● **Exercise instructions**: Scan the material for the word "capacitors", and copy each line where it shows up.

● **Dataset records**:
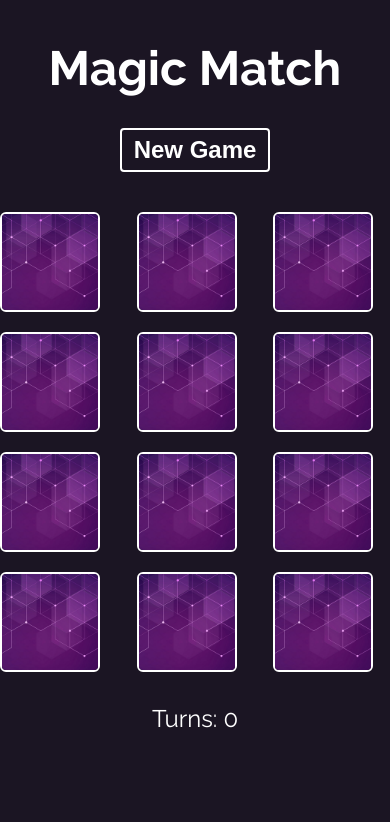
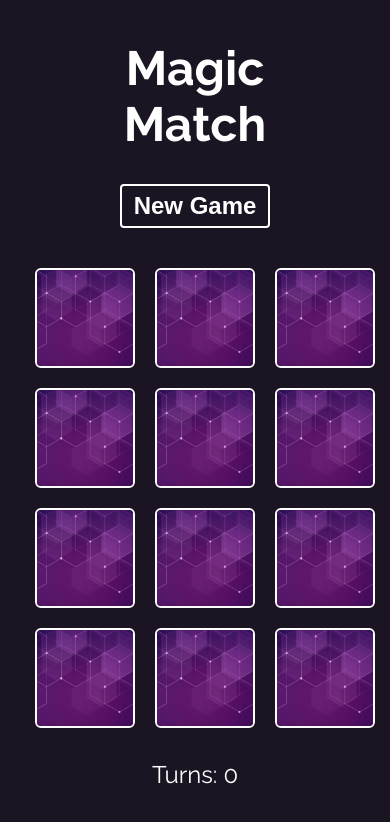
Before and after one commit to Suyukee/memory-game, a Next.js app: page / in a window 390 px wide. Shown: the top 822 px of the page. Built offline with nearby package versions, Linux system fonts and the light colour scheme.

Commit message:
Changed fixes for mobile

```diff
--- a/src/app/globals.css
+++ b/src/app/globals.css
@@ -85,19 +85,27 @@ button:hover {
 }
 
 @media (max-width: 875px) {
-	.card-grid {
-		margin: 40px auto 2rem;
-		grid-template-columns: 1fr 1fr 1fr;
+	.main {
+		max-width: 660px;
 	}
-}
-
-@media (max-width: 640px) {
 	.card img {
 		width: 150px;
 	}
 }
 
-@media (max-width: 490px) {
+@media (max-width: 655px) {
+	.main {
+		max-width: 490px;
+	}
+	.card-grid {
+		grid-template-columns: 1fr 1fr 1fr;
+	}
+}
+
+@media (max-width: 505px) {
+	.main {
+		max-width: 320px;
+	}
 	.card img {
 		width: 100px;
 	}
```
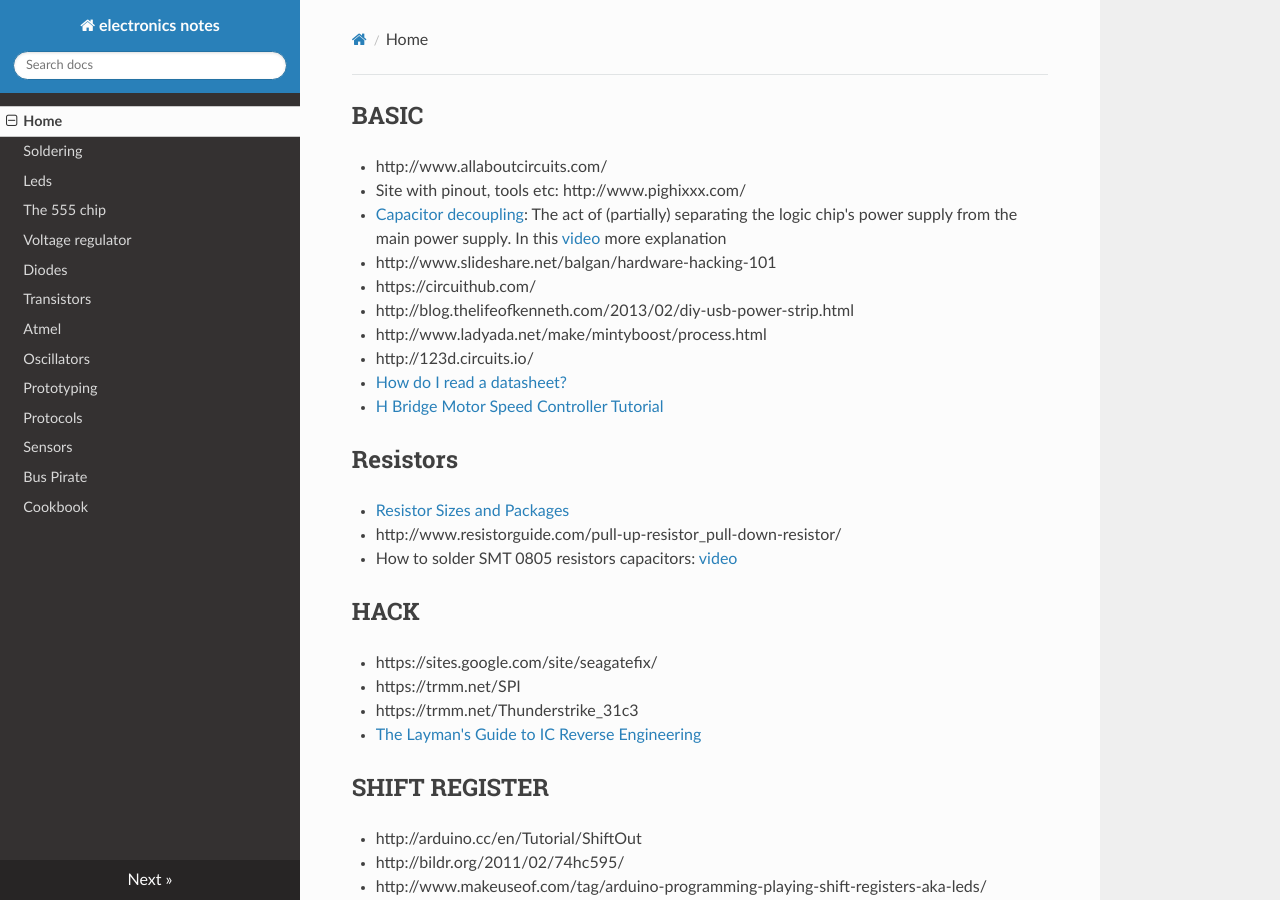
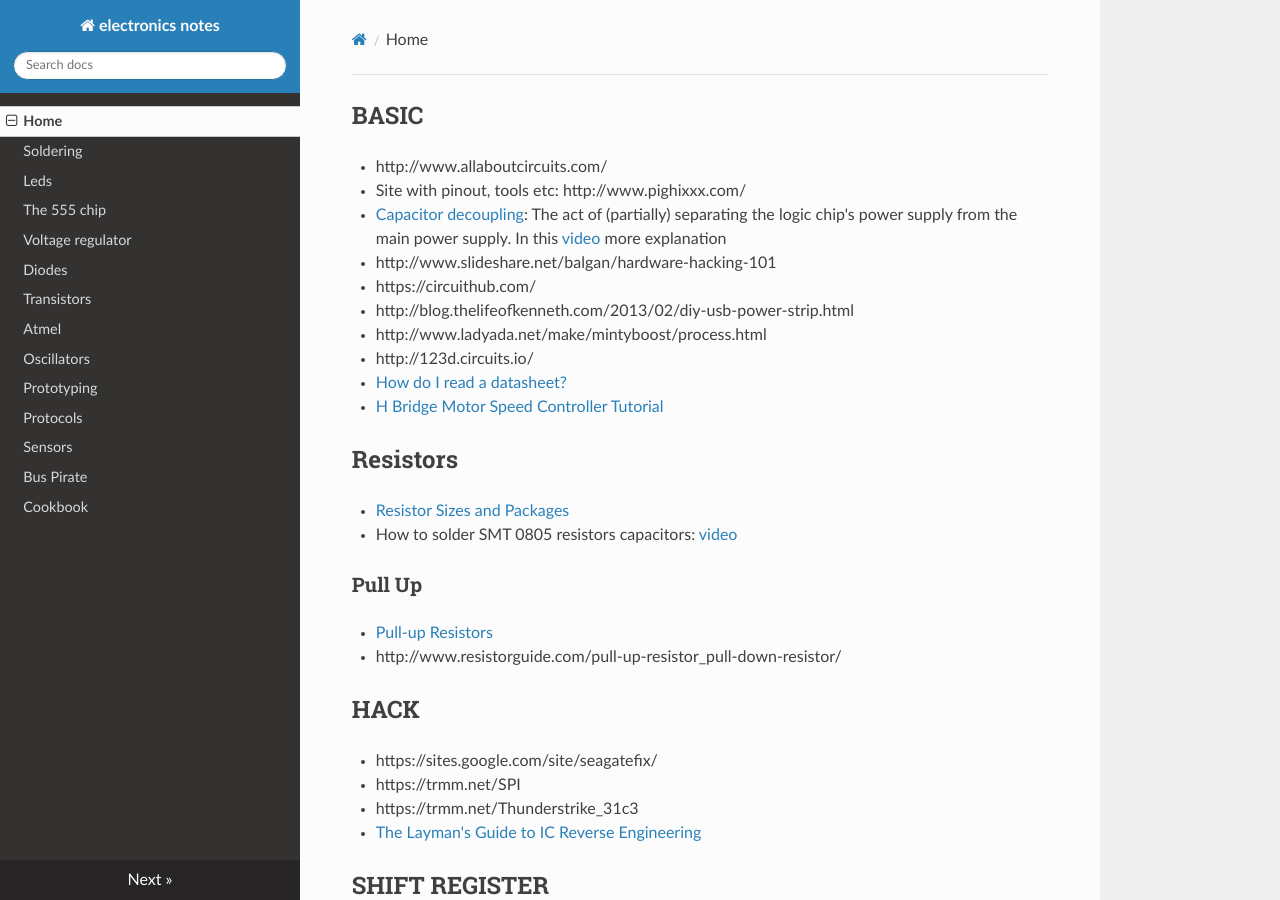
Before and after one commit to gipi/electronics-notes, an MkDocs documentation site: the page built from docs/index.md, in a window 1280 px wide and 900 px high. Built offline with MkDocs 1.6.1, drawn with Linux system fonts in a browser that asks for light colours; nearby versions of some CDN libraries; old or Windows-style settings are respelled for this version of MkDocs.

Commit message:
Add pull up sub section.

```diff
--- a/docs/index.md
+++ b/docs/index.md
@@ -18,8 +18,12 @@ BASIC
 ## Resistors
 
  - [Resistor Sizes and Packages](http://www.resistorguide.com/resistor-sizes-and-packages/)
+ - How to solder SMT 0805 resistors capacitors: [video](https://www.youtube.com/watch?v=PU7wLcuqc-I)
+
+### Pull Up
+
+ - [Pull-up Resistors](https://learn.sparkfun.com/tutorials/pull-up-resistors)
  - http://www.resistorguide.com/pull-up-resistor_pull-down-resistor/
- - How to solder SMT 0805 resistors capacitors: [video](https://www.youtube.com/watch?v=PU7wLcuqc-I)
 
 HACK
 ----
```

● **Solution to the problem**:
+ - How to solder SMT 0805 resistors capacitors: [video](https://www.youtube.com/watch?v=PU7wLcuqc-I)
- - How to solder SMT 0805 resistors capacitors: [video](https://www.youtube.com/watch?v=PU7wLcuqc-I)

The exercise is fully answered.